INSTRUCTIONS FOR THE TASK
For the entries below, say how many lines hold the word "flex", with the number as the only reply.

PROVIDED DATA
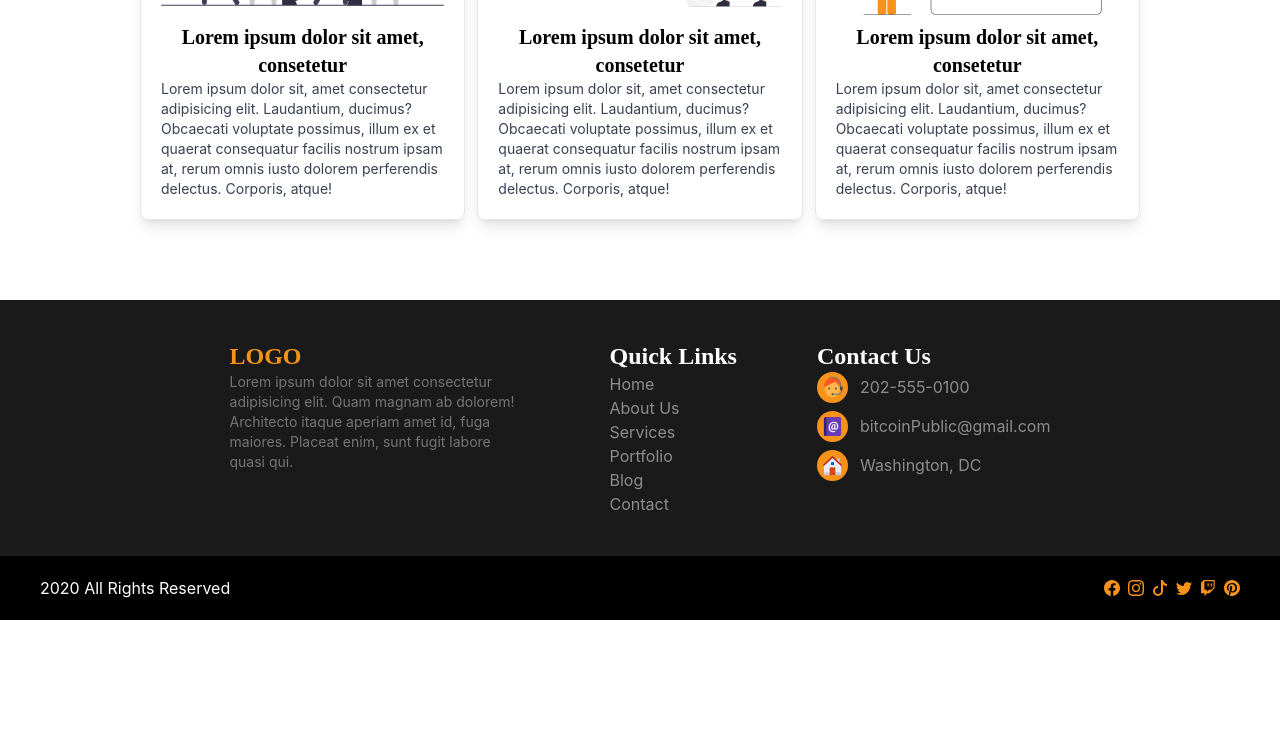
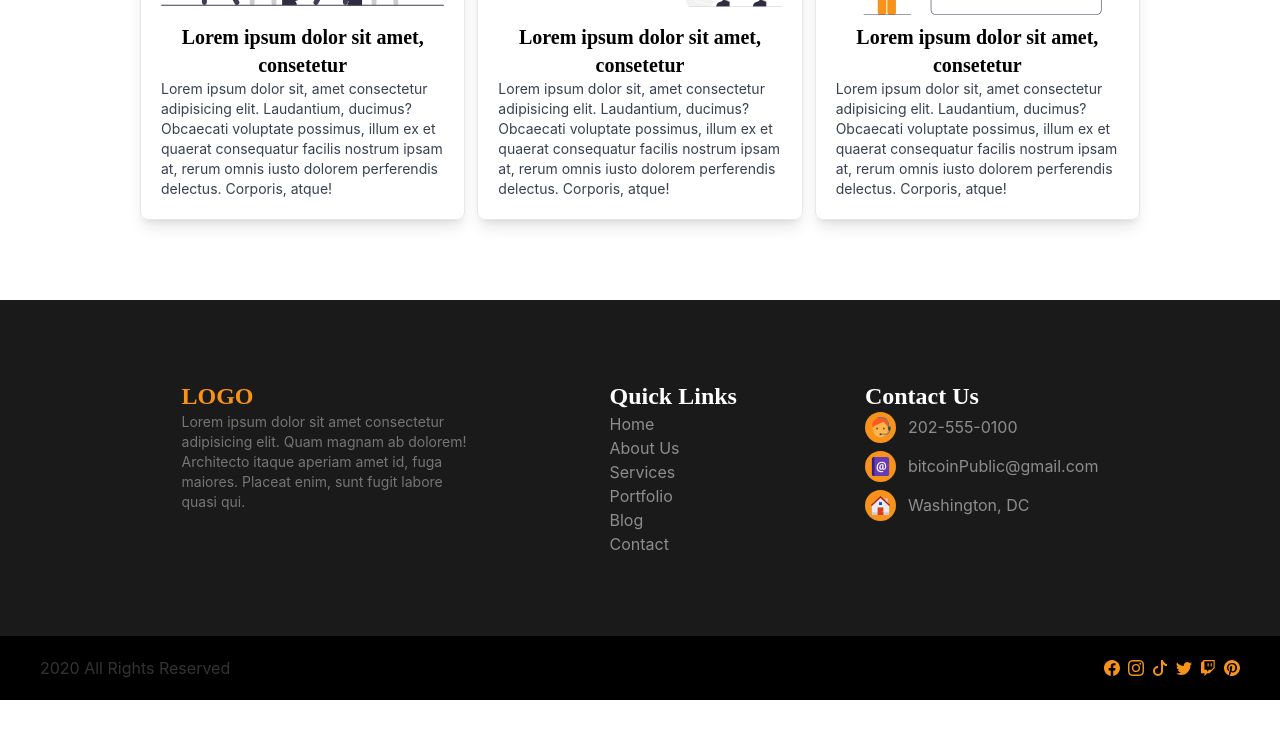
Before and after one commit to jtayped/bitcoin, a React (Create React App) app: page / in a window 1280 px wide. Shown: the part 2856-3594 px from the top of the page. After the commit the page ends 3556 px from the top, so only its background shows below. Built offline with nearby package versions, Linux system fonts and the light colour scheme.

Commit message:
colors/sizing

```diff
--- a/src/containers/Footer.jsx
+++ b/src/containers/Footer.jsx
@@ -8,8 +8,8 @@ import { contactOptions } from "../constants/Contact";
 const Footer = () => {
   return (
     <footer className="mt-10 w-full flex flex-col text-white">
-      <div className="flex justify-center bg-filler py-10">
-        <div className="flex gap-20 px-10">
+      <div className="flex justify-center bg-filler py-20">
+        <div className="flex gap-32 px-10">
           <div className="max-w-[300px]">
             <p className="font-extrabold font-accent text-accent text-2xl">
               LOGO
@@ -48,7 +48,7 @@ const Footer = () => {
       </div>
 
       <div className="flex justify-between items-center px-10 py-5 bg-black">
-        <p>2020 All Rights Reserved</p>
+        <p className="text-white/20">2020 All Rights Reserved</p>
         <ul className="flex items-center text-accent gap-2">
           {socials.map((socialMedia, index) => (
             <li key={index}>
--- a/src/pages/Home.jsx
+++ b/src/pages/Home.jsx
@@ -16,7 +16,7 @@ import {
 
 const Home = () => {
   return (
-    <div className="font-primary bg-background text-text pb-[1000px]">
+    <div className="font-primary bg-background text-text">
       <header>
         <Header />
         <Hero />
```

RESPONSE FOR THIS EXERCISE
7